“We’ve put in a lot of time with it. I think we did some nice things before the Big Ten meetings and tried to educate him on how things sound when he comes across,” Wisconsin coach Bret Bielema said. “If there’s things we can help him out with, we’ll critique him and move ourselves forward. But you know, for the most part, I’ve liked how he’s handled it.”
Clay is not a vocal leader, instead letting his experience and strength speak for his game. Against the Rebels, he took his very first carry 18 yards and later was dragging Rebels defensive back Mike Grant several yards. Clay’s teammates on the offensive line say even though he rarely raises his voice, he’s determined to succeed.
“He always takes care of us and mentions us. You just enjoy blocking for him, not just for his ability, but for who he is because he appreciates and gives credits to us,” Moffitt said.
Despite the accolades, Clay downplays them as something that’s a reflection on the team and the line, not his ability.
“They do the dirty work in the trenches for me to get the yards that I get and the touchdowns,” he said. “Without them, none of that would be possible.”
Bielema wants to see more from the junior who came to Wisconsin as a state prep hero. The Badgers’ power running attack also includes sophomore Montee Ball and freshman James White, and Wisconsin will continue to rotate all three, but Clay has been through the rigors of the Big Ten twice by battering opponents.
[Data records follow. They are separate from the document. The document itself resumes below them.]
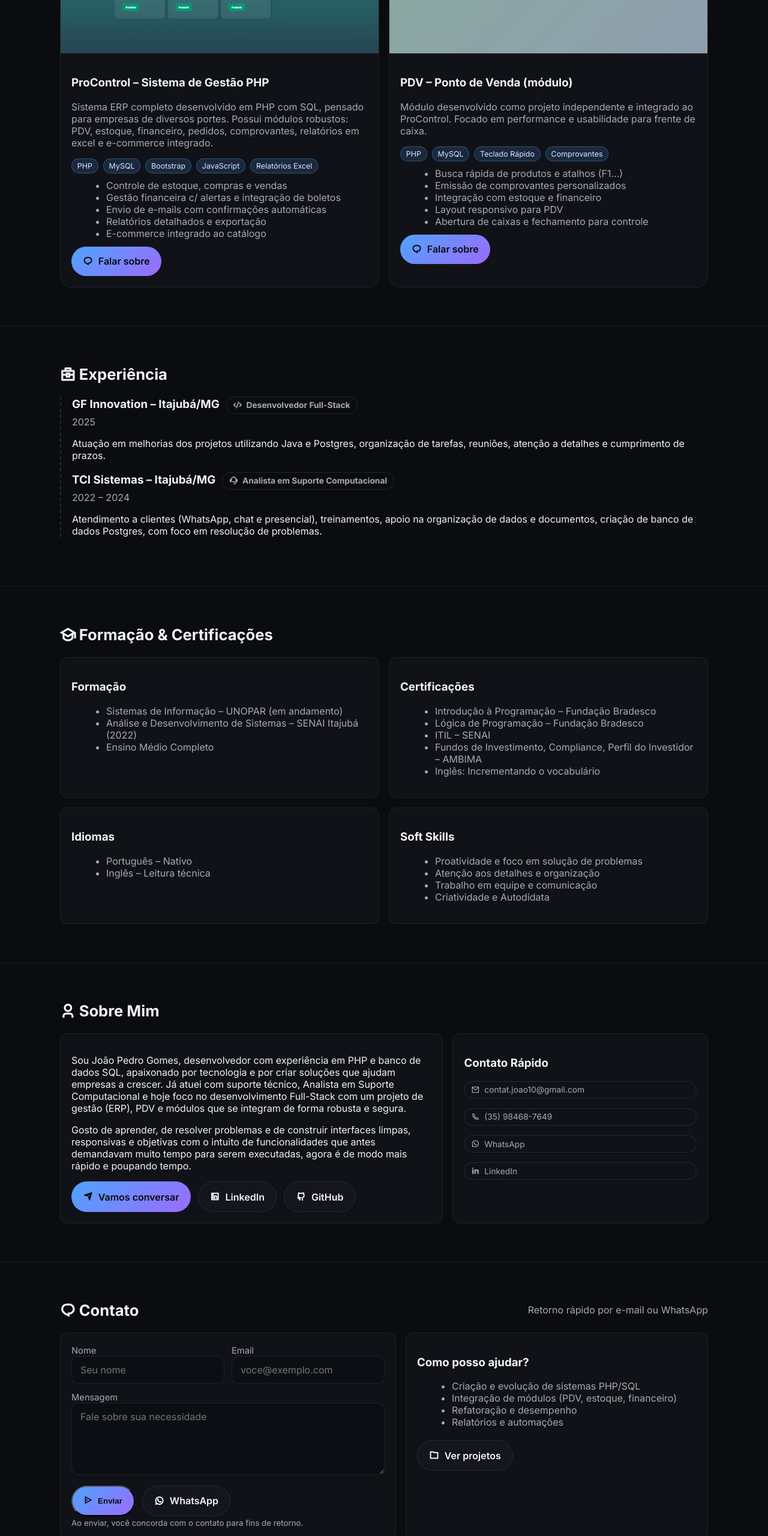
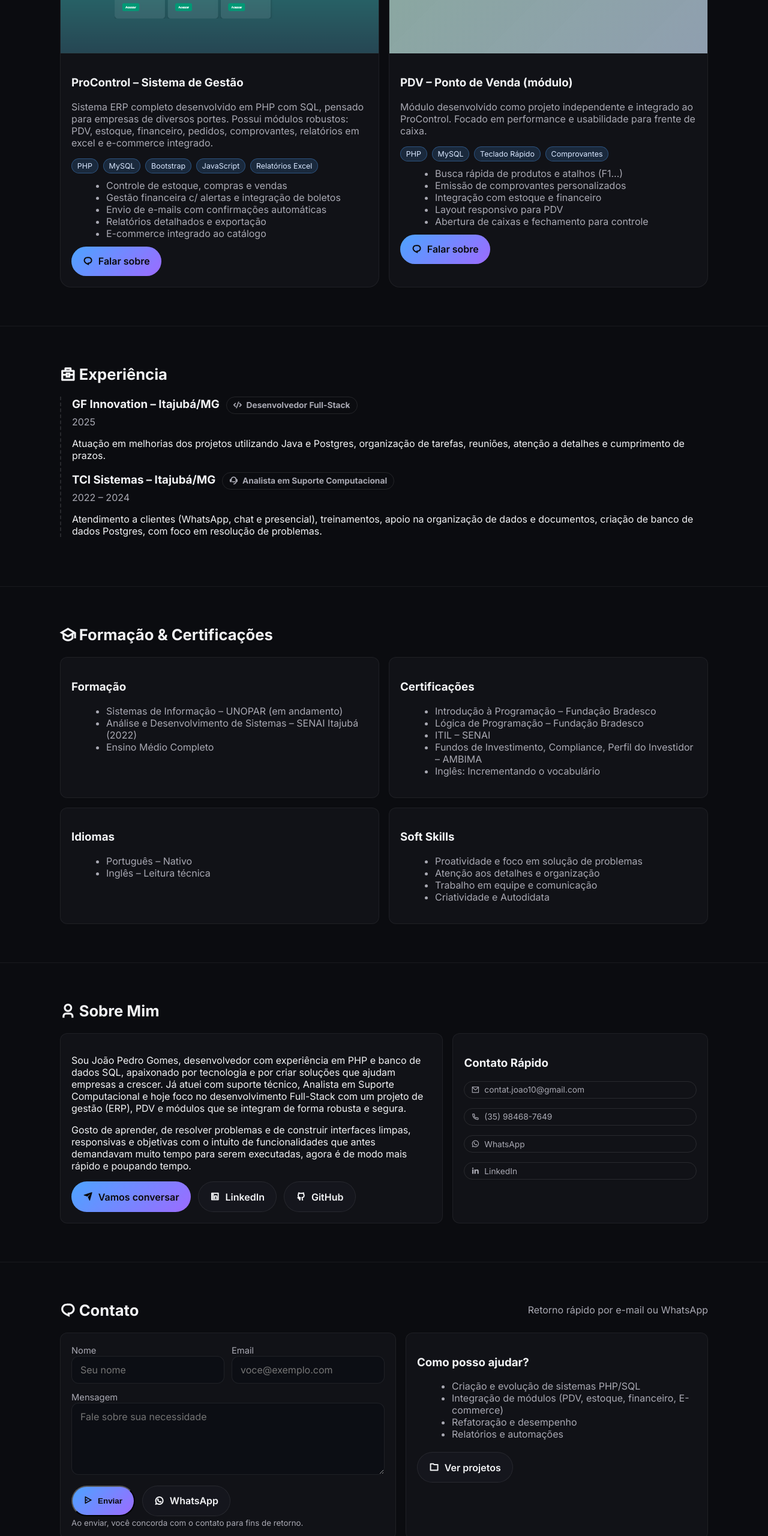
Before and after one commit to JpGomes035/joaopedro-portfolio, a plain HTML site: page index.html in a window 1280 px wide. Shown: the part 1379-3939 px from the top of the page at 60% size. Drawn offline with nearby package versions, Linux system fonts and the light colour scheme; grey boxes are pictures that could not be loaded.

Commit message:
Update index.html

```diff
--- a/index.html
+++ b/index.html
@@ -639,7 +639,7 @@
             background-position:center;" role="img" aria-label="Dashboard do sistema ProControl">
                         </div>
                         <div class="project-body">
-                            <h3>ProControl – Sistema de Gestão PHP</h3>
+                            <h3>ProControl – Sistema de Gestão</h3>
                             <p class="muted">Sistema ERP completo desenvolvido em PHP com SQL, pensado para empresas de
                                 diversos portes. Possui módulos robustos: PDV, estoque, financeiro, pedidos,
                                 comprovantes,
@@ -844,7 +844,7 @@
                         <h3>Como posso ajudar?</h3>
                         <ul class="muted" style="margin-left:18px">
                             <li>Criação e evolução de sistemas PHP/SQL</li>
-                            <li>Integração de módulos (PDV, estoque, financeiro)</li>
+                            <li>Integração de módulos (PDV, estoque, financeiro, E-commerce)</li>
                             <li>Refatoração e desempenho</li>
                             <li>Relatórios e automações</li>
                         </ul>
```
“Last year, I had the same concept, but this year just after the ankle surgeries people just really doubt me,” Clay said. “(They) are saying I’m not in shape.”
That’s true. But it’s something even Bielema acknowledges for the back who weighed in most recently at 252 pounds.
“What I’m excited about is I don’t think he’s where he needs to be physically yet, but to me he looks faster than he did a year ago on certain plays,” the coach said.
The biggest measure of Clay’s growth came last year, Bielema said. Early in the year, Clay shunned the media after three fumbles in an ugly win over Wofford, but faced reporters following a tough late-season loss to Northwestern that cost the Badgers a better bowl game.
“I encouraged him to go out and speak, and he did, and we moved past that day,” Bielema said. “It’s a growing process. I mean, if I had gone over as a head coach after the Wofford game and said, ‘Hey, you need to go out and do it,’ but I kind of left him alone, because I just wanted him to make his own decisions.”
Clay is doing just that, deciding this year that it’s his time to show his excellent season last year was no fluke.
“With this offensive line I have and what they are capable of doing, the sky’s the limit,” he said.